Leaving nothing out, set down all the data exactly.

___ Supplied information ___

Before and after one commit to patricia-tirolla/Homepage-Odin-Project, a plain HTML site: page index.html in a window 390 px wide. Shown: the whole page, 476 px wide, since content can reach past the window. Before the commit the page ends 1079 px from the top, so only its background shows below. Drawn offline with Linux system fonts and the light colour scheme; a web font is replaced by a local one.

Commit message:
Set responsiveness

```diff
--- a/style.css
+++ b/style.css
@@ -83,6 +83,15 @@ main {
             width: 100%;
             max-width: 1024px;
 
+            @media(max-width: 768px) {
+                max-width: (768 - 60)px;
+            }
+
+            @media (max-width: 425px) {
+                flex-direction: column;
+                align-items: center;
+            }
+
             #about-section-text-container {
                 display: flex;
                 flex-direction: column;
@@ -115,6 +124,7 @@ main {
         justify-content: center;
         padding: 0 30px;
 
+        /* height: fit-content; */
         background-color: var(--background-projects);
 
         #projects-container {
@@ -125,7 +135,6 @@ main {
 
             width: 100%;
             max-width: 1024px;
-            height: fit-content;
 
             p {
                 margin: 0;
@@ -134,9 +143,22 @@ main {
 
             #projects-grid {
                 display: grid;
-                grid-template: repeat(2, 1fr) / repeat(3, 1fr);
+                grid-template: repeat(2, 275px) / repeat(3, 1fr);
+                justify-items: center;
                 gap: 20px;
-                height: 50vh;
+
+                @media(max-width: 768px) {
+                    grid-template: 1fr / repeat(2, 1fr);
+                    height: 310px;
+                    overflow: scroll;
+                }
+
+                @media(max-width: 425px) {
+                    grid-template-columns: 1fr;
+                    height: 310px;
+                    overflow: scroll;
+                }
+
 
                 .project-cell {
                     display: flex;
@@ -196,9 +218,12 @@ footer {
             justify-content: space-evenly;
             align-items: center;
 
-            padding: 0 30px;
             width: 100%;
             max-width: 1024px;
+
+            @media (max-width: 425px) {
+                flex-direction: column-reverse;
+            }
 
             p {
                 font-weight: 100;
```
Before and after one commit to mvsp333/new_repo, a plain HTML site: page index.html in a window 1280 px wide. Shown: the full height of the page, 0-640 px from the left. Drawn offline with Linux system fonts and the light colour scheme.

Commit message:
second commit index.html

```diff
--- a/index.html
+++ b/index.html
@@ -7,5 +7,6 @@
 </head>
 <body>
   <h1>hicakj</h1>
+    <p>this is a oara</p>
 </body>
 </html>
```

___

Exercise output:
Before and after one commit to patricia-tirolla/Homepage-Odin-Project, a plain HTML site: page index.html in a window 390 px wide. Shown: the whole page, 476 px wide, since content can reach past the window. Before the commit the page ends 1079 px from the top, so only its background shows below. Drawn offline with Linux system fonts and the light colour scheme; a web font is replaced by a local one.

Commit message:
Set responsiveness

```diff
--- a/style.css
+++ b/style.css
@@ -83,6 +83,15 @@ main {
             width: 100%;
             max-width: 1024px;
 
+            @media(max-width: 768px) {
+                max-width: (768 - 60)px;
+            }
+
+            @media (max-width: 425px) {
+                flex-direction: column;
+                align-items: center;
+            }
+
             #about-section-text-container {
                 display: flex;
                 flex-direction: column;
@@ -115,6 +124,7 @@ main {
         justify-content: center;
         padding: 0 30px;
 
+        /* height: fit-content; */
         background-color: var(--background-projects);
 
         #projects-container {
@@ -125,7 +135,6 @@ main {
 
             width: 100%;
             max-width: 1024px;
-            height: fit-content;
 
             p {
                 margin: 0;
@@ -134,9 +143,22 @@ main {
 
             #projects-grid {
                 display: grid;
-                grid-template: repeat(2, 1fr) / repeat(3, 1fr);
+                grid-template: repeat(2, 275px) / repeat(3, 1fr);
+                justify-items: center;
                 gap: 20px;
-                height: 50vh;
+
+                @media(max-width: 768px) {
+                    grid-template: 1fr / repeat(2, 1fr);
+                    height: 310px;
+                    overflow: scroll;
+                }
+
+                @media(max-width: 425px) {
+                    grid-template-columns: 1fr;
+                    height: 310px;
+                    overflow: scroll;
+                }
+
 
                 .project-cell {
                     display: flex;
@@ -196,9 +218,12 @@ footer {
             justify-content: space-evenly;
             align-items: center;
 
-            padding: 0 30px;
             width: 100%;
             max-width: 1024px;
+
+            @media (max-width: 425px) {
+                flex-direction: column-reverse;
+            }
 
             p {
                 font-weight: 100;
```
Before and after one commit to mvsp333/new_repo, a plain HTML site: page index.html in a window 1280 px wide. Shown: the full height of the page, 0-640 px from the left. Drawn offline with Linux system fonts and the light colour scheme.

Commit message:
second commit index.html

```diff
--- a/index.html
+++ b/index.html
@@ -7,5 +7,6 @@
 </head>
 <body>
   <h1>hicakj</h1>
+    <p>this is a oara</p>
 </body>
 </html>
```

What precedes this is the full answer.